bookshelves: i-learned-something, kept-me-wondering, 4-stars
Read from June 14 to 17, 2011

There is no doubt that the Scandinavian crime novels I have read thus far fail to disappoint. After reading Stieg Larsson and now my first Henning Mankell, either the Swed's are really creative in creating some really messed up situations or Sweden is a pretty messed up place to live.

This crime is relatively twisted and complex, but I didn't find the ending as exciting as other crime novels, hence the 4 star rating.

The investigator at the forefront of the story is Kurt Wallander, which I found quite amusing with his "poor me" attitude. In this story, Wallander is tied to two seemingly unrelated events that find connection later in the story.

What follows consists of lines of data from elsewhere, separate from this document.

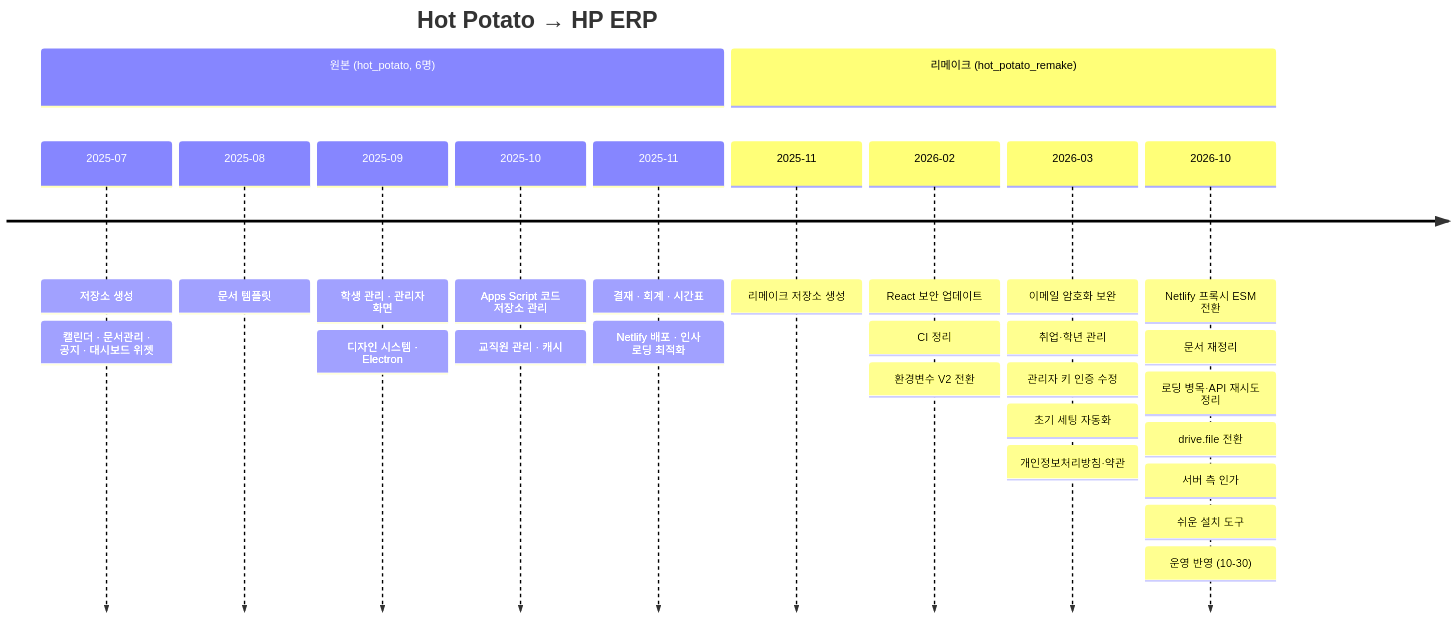
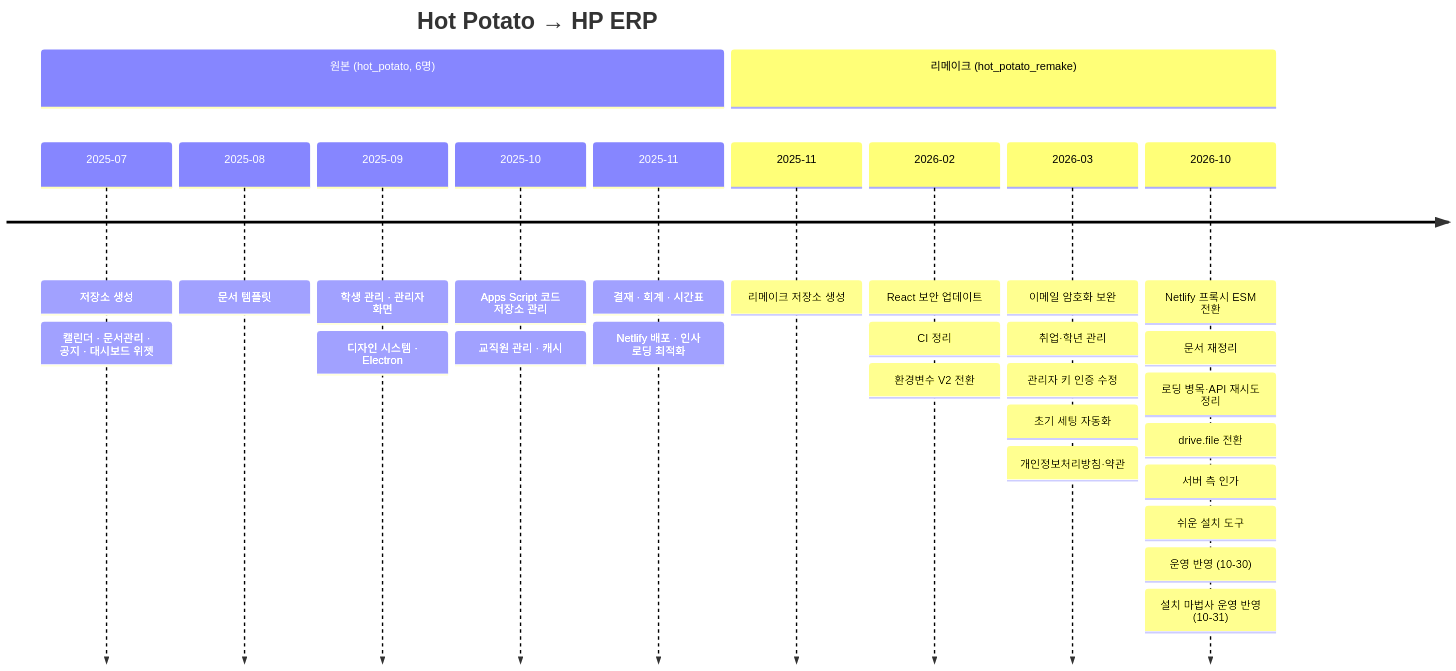
The diagram in docs/STATUS.md (semicolon213/hot_potato_remake), drawn with Mermaid before and after one commit. The commit also changed other lines of this file and 10 other files, not shown here.

````diff
--- a/docs/STATUS.md
+++ b/docs/STATUS.md
@@ -60,15 +60,15 @@
 ```mermaid
 timeline
     title Hot Potato → HP ERP
     section 원본 (hot_potato, 6명)
         2025-07 : 저장소 생성 : 캘린더 · 문서관리 · 공지 · 대시보드 위젯
         2025-08 : 문서 템플릿
         2025-09 : 학생 관리 · 관리자 화면 : 디자인 시스템 · Electron
         2025-10 : Apps Script 코드 저장소 관리 : 교직원 관리 · 캐시
         2025-11 : 결재 · 회계 · 시간표 : Netlify 배포 · 인사 로딩 최적화
     section 리메이크 (hot_potato_remake)
         2025-11 : 리메이크 저장소 생성
         2026-02 : React 보안 업데이트 : CI 정리 : 환경변수 V2 전환
         2026-03 : 이메일 암호화 보완 : 취업·학년 관리 : 관리자 키 인증 수정 : 초기 세팅 자동화 : 개인정보처리방침·약관
-        2026-10 : Netlify 프록시 ESM 전환 : 문서 재정리 : 로딩 병목·API 재시도 정리 : drive.file 전환 : 서버 측 인가 : 쉬운 설치 도구 : 운영 반영 (10-30)
+        2026-10 : Netlify 프록시 ESM 전환 : 문서 재정리 : 로딩 병목·API 재시도 정리 : drive.file 전환 : 서버 측 인가 : 쉬운 설치 도구 : 운영 반영 (10-30) : 설치 마법사 운영 반영 (10-31)
 ```
````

After reading this novel, I found myself researching Sweden's statistics to determine if there is any truth to the craziness that these Swedish writers are churning out. I decided the best way for me to gauge Sweden's situation, would be a direct comparison of US and Swedish statistics. I looked at crime rates vs. population and I also read a little into the gun laws in Sweden. I chose these two topics because in the novels coming out of Sweden people are killed but other cruel and twisted methods like being chainsawed alive and Wallander didn't even carry a gun in this novel. The guns laws were of particular interest to me because if Wallander didn't carry a gun and people are being killed in other cruel and unusual ways I have to assume that guns are difficult to get or outlawed.

First the crime data:
Sweden has 1.23m total reports of crime
The U.S. has 11.87m total reports of crime
That doesn't seem too bad, but when you look at total population, that's another story.
U.S population is 298.44m
Swedish population is 9.01m

Using that data, I calculate that only 3.9% of the total US population is affected by crime, whereas 13.7% of the Swedish population is affected by crime. That sounds pretty scary to me, so that leads me to believe that the rape stats in The Girl with the Dragon Tattoo are no joke.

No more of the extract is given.